Happy Mother’s Day!
My Maternal branch of Mothers
Maternal Grandmother Pamela
MatMat Great Grandmother, Maude
MatPat Great Grandmother, Susan
MatMatPat Great Great Grandmother, Louisa
MatMatMat Great Great Grandmother, Adelaide
MatPatMat Great Great Grandmother Mary Ann.
MatMatMatPatMat Great Great Great Grandmother
MatMatMatMat Great Great Great Grandmother, Ann
My Paternal branch of Mothers
PatMat Grandmother, Edna
PatMatMat Great Grandmother, Clara
PatPatMat Great Grandmother, Daisy
PatPatPatMat Great Great Grandmother, Sarah
PatMatPatMat Great Great Grandmother, Harriet
Caroline Coe (formerly Howlett, née Clark) – my Great x3 Grandmother c.1911. Photo: Andrew Martin.
PatPatPatMatMat Great Great Great Grandmother, Elizabeth
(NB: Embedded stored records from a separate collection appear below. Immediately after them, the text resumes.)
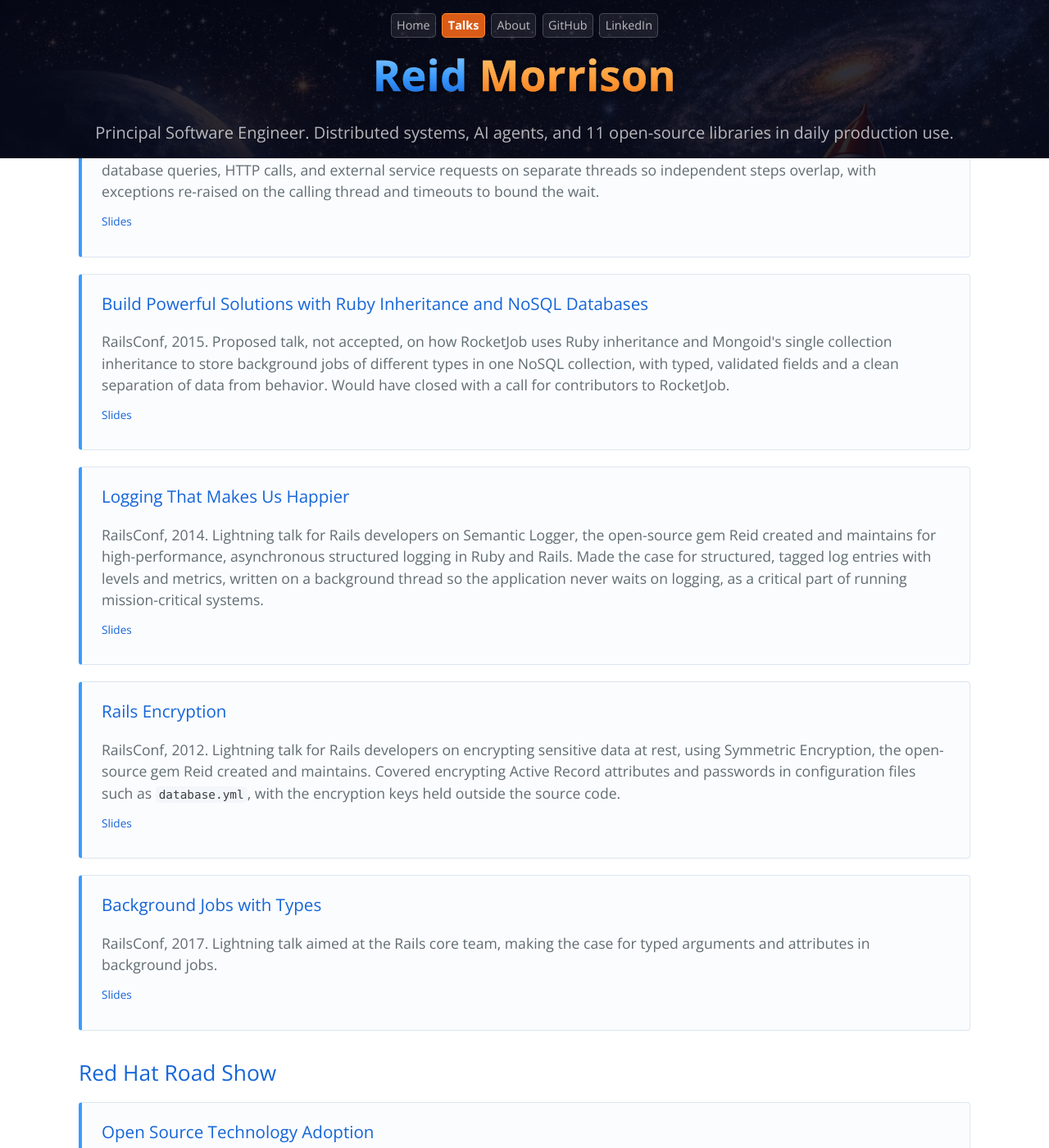
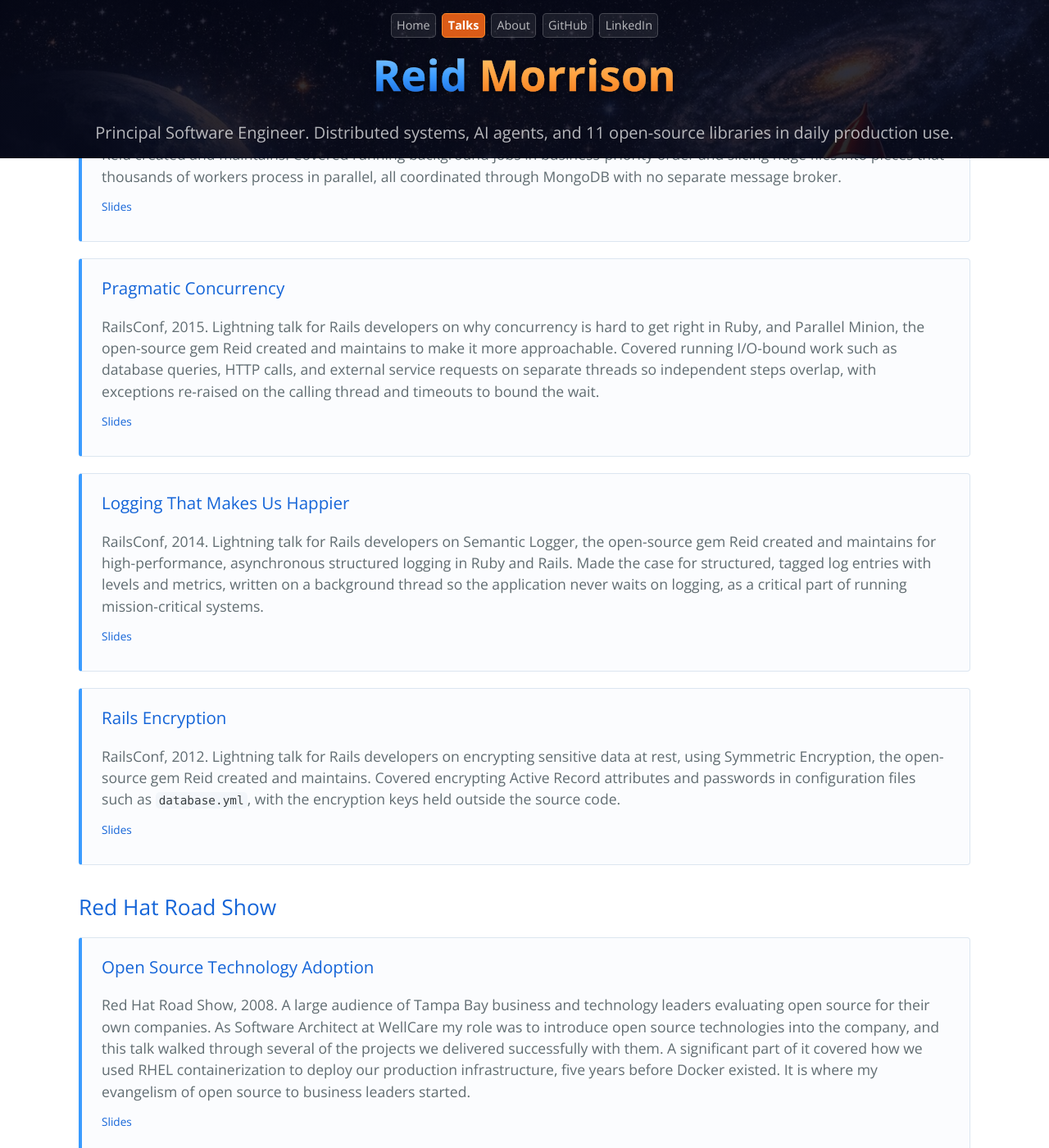
Before and after one commit to reidmorrison/reidmorrison.com, a Jekyll site: the page built from talks.md, in a window 1280 px wide and 1400 px high, scrolled down 1136 px. Shown: the whole window at 82% size. Built offline with Jekyll 4.4.1, drawn with Linux system fonts in a browser that asks for light colours; some of the changed text lies outside the part shown.

Commit message:
Refinements

```diff
--- a/_config.yml
+++ b/_config.yml
@@ -3,7 +3,7 @@ tagline: Principal Software Engineer
 description: >-
   Reid Morrison. Principal Software Engineer building AI agents and distributed
   systems that run in production. Author of 11 open-source Ruby libraries with
-  over 75 million combined downloads, including Semantic Logger and Symmetric
+  over 77 million combined downloads, including Semantic Logger and Symmetric
   Encryption.
 url: https://reidmorrison.com
 author: Reid Morrison
--- a/talks.md
+++ b/talks.md
@@ -9,12 +9,15 @@ description: >-
 ## Talks
 {:.no_toc}
 
+I speak at ElixirConf and RailsConf, mostly about the open-source libraries I
+maintain. The best place to start is *Supercharging Kafka Processing with
+Broadway* from ElixirConf 2024, the most recent talk and the only one with video.
+{:.lede}
+
 **Contents**
 
 * TOC
 {:toc}
-
-I speak at ElixirConf and RailsConf.
 
 ## ElixirConf
 
@@ -30,6 +33,14 @@ I speak at ElixirConf and RailsConf.
 ## RailsConf
 
 <div class="project-card">
+  <h3>Background Jobs with Types</h3>
+  <p>RailsConf, 2017. Lightning talk aimed at the Rails core team, making the case for typed arguments and attributes in background jobs.</p>
+  <p class="project-meta">
+    <a href="/slides/railsconf-2017-background-job-types.pdf">Slides</a>
+  </p>
+</div>
+
+<div class="project-card">
   <h3>RocketJob: Ruby's Missing Batch System</h3>
   <p>RailsConf, 2016. Lightning talk for Rails developers on RocketJob, the open-source distributed job and batch processing system Reid created and maintains. Covered running background jobs in business-priority order and slicing huge files into pieces that thousands of workers process in parallel, all coordinated through MongoDB with no separate message broker.</p>
   <p class="project-meta">
@@ -42,14 +53,6 @@ I speak at ElixirConf and RailsConf.
   <p>RailsConf, 2015. Lightning talk for Rails developers on why concurrency is hard to get right in Ruby, and Parallel Minion, the open-source gem Reid created and maintains to make it more approachable. Covered running I/O-bound work such as database queries, HTTP calls, and external service requests on separate threads so independent steps overlap, with exceptions re-raised on the calling thread and timeouts to bound the wait.</p>
   <p class="project-meta">
     <a href="/slides/railsconf-2015-pragmatic-concurrency.pdf">Slides</a>
-  </p>
-</div>
-
-<div class="project-card">
-  <h3>Build Powerful Solutions with Ruby Inheritance and NoSQL Databases</h3>
-  <p>RailsConf, 2015. Proposed talk, not accepted, on how RocketJob uses Ruby inheritance and Mongoid's single collection inheritance to store background jobs of different types in one NoSQL collection, with typed, validated fields and a clean separation of data from behavior. Would have closed with a call for contributors to RocketJob.</p>
-  <p class="project-meta">
-    <a href="/slides/railsconf-proposal-2015-ruby-inheritance-nosql.pdf">Slides</a>
   </p>
 </div>
 
@@ -69,19 +72,11 @@ I speak at ElixirConf and RailsConf.
   </p>
 </div>
 
-<div class="project-card">
-  <h3>Background Jobs with Types</h3>
-  <p>RailsConf, 2017. Lightning talk aimed at the Rails core team, making the case for typed arguments and attributes in background jobs.</p>
-  <p class="project-meta">
-    <a href="/slides/railsconf-2017-background-job-types.pdf">Slides</a>
-  </p>
-</div>
-
 ## Red Hat Road Show
 
 <div class="project-card">
   <h3>Open Source Technology Adoption</h3>
-  <p>Red Hat Road Show, 2008. A large audience of Tampa Bay business and technology leaders evaluating open source for their own companies. As Software Architect at WellCare my role was to introduce open source technologies into the company, and this talk walked through several of the projects we delivered successfully with them. It is where my evangelism of open source to business leaders started.</p>
+  <p>Red Hat Road Show, 2008. A large audience of Tampa Bay business and technology leaders evaluating open source for their own companies. As Software Architect at WellCare my role was to introduce open source technologies into the company, and this talk walked through several of the projects we delivered successfully with them. A significant part of it covered how we used RHEL containerization to deploy our production infrastructure, five years before Docker existed. It is where my evangelism of open source to business leaders started.</p>
   <p class="project-meta">
     <a href="/slides/redhat-roadshow-2008-open-source.pdf">Slides</a>
   </p>
@@ -129,6 +124,17 @@ I speak at ElixirConf and RailsConf.
   </p>
 </div>
 
+## Contributions
+
+I diagnosed a Rails 4 ActiveRecord connection pool performance regression under
+concurrent load
+([rails/rails#14891](https://github.com/rails/rails/issues/14891)) and
+proposed a fix
+([rails/rails#14926](https://github.com/rails/rails/pull/14926)). The Rails
+core team reviewed it and merged a smaller-scope version of the fix, split
+into several commits, in
+[rails/rails#14938](https://github.com/rails/rails/pull/14938).
+
 ## Training
 
 <div class="project-card">
@@ -155,17 +161,6 @@ I speak at ElixirConf and RailsConf.
   </p>
 </div>
 
-## Contributions
-
-I diagnosed a Rails 4 ActiveRecord connection pool performance regression under
-concurrent load
-([rails/rails#14891](https://github.com/rails/rails/issues/14891)) and
-proposed a fix
-([rails/rails#14926](https://github.com/rails/rails/pull/14926)). The Rails
-core team reviewed it and merged a smaller-scope version of the fix, split
-into several commits, in
-[rails/rails#14938](https://github.com/rails/rails/pull/14938).
-
 ## Speaking enquiries
 
 The fastest way to reach me is
```
Also changed, not shown: CLAUDE.md (+0 -4 lines), about.md (+2 -2 lines), 1 other file.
PatPatPatPatMat Great Great Great Grandmother, Mary
PatPatPatMatMatMat Great Great Great Great Grandmother, Sarah
Surname Saturday – the Franks family from Cambridgeshire and Huntingdonshire.
The surname of Franks is part of my paternal family and my last direct ancestor to bear the name was Sarah Jane Franks, who was born in 1803.
Sarah Jane married my Great x 4 Grandfather Daniel Watson Giddings during 1825 at a church in March, Cambridgeshire. The couple settled down to produce eight children, which included a short-lived set of twins born in 1841.
Sarah’s sister, Mary Ann Franks (born in 1800) married Daniel’s brother James, but she died in 1824. James remarried, but then died in 1840.
A lost church
Sarah’s origins are a little ambiguous – looking back to the 1871 Census for March, Cambridgeshire, she states that she was born in that parish. However, go back 10 years to 1861, and Sarah states that she was born in “Coppenforth, Norfolk”, which does not appear to exist.
However, just a few miles from March is a parish called Coppingford – so this is likely to have been (or where she thought) her place of birth.
Coppingford’s parish church was destroyed prior to 1707, after which the villagers used the nearby church at Upton. It is likely that church records from Coppingford prior to this date were also destroyed.
By the time of Sarah’s birth, the population of Coppingford was just 53 persons. By 1931, this had dwindled to 29 persons.
Without church records or gravestone clues, the real identity of the origins of this surname are clouded, unless records for Upton can open a window on Sarah’s family.